─── MATERIAL FOR THE TASK ───

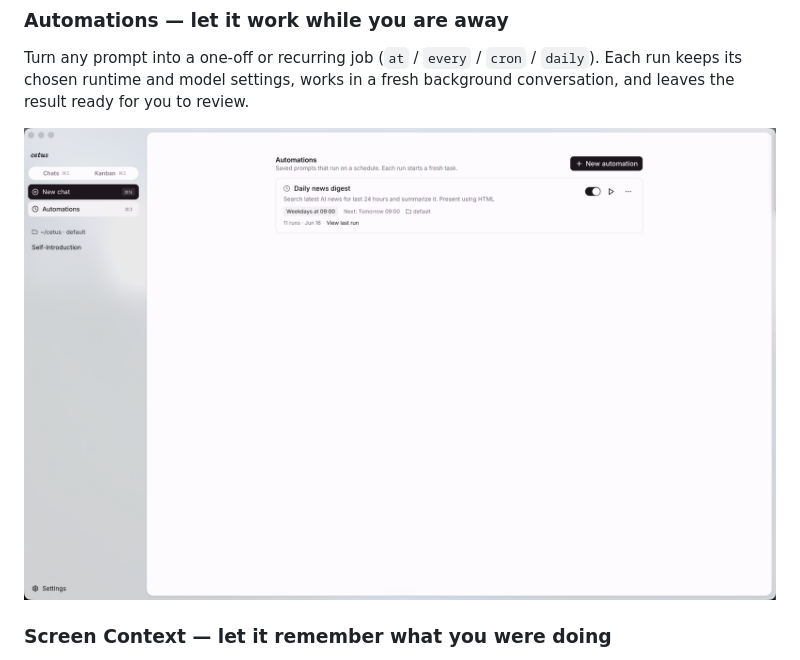
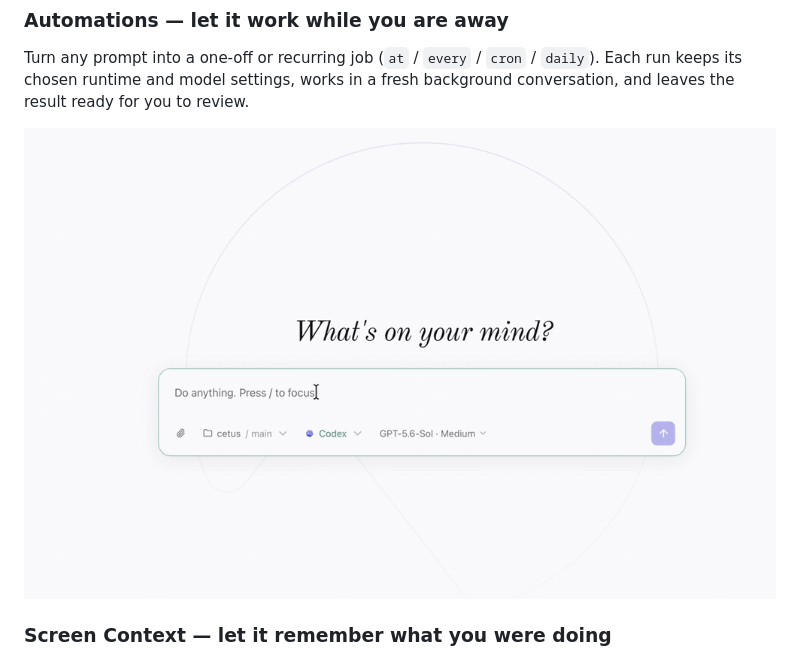
Before and after one commit to william-jin-cmu/cetus, a Markdown page: README.md, the part around one of its changes. Drawn GitHub-style; pictures changed too: docs/automation.gif (added).

```diff
--- a/README.md
+++ b/README.md
@@ -36,7 +36,7 @@ Hold **both ⌘ keys** to summon your agent over any app. Cetus brings along the
 
 Turn any prompt into a one-off or recurring job (`at` / `every` / `cron` / `daily`). Each run keeps its chosen runtime and model settings, works in a fresh background conversation, and leaves the result ready for you to review.
 
-![Cetus Automations](docs/screenshot-automations.png)
+![Cetus Automations demo](docs/automation.gif)
 
 ### Screen Context — let it remember what you were doing
 
```
Also changed, not shown: other parts of README.md (+1 -1 lines), README.zh-CN.md (+2 -2 lines), 10 other files.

───

- [TASK DETAILS] In your copy, include no pictures; print every line above exactly.

- [SOLUTION FOR THIS EXERCISE]
Before and after one commit to william-jin-cmu/cetus, a Markdown page: README.md, the part around one of its changes. Drawn GitHub-style; pictures changed too: docs/automation.gif (added).

```diff
--- a/README.md
+++ b/README.md
@@ -36,7 +36,7 @@ Hold **both ⌘ keys** to summon your agent over any app. Cetus brings along the
 
 Turn any prompt into a one-off or recurring job (`at` / `every` / `cron` / `daily`). Each run keeps its chosen runtime and model settings, works in a fresh background conversation, and leaves the result ready for you to review.
 
-![Cetus Automations](docs/screenshot-automations.png)
+![Cetus Automations demo](docs/automation.gif)
 
 ### Screen Context — let it remember what you were doing
 
```
Also changed, not shown: other parts of README.md (+1 -1 lines), README.zh-CN.md (+2 -2 lines), 10 other files.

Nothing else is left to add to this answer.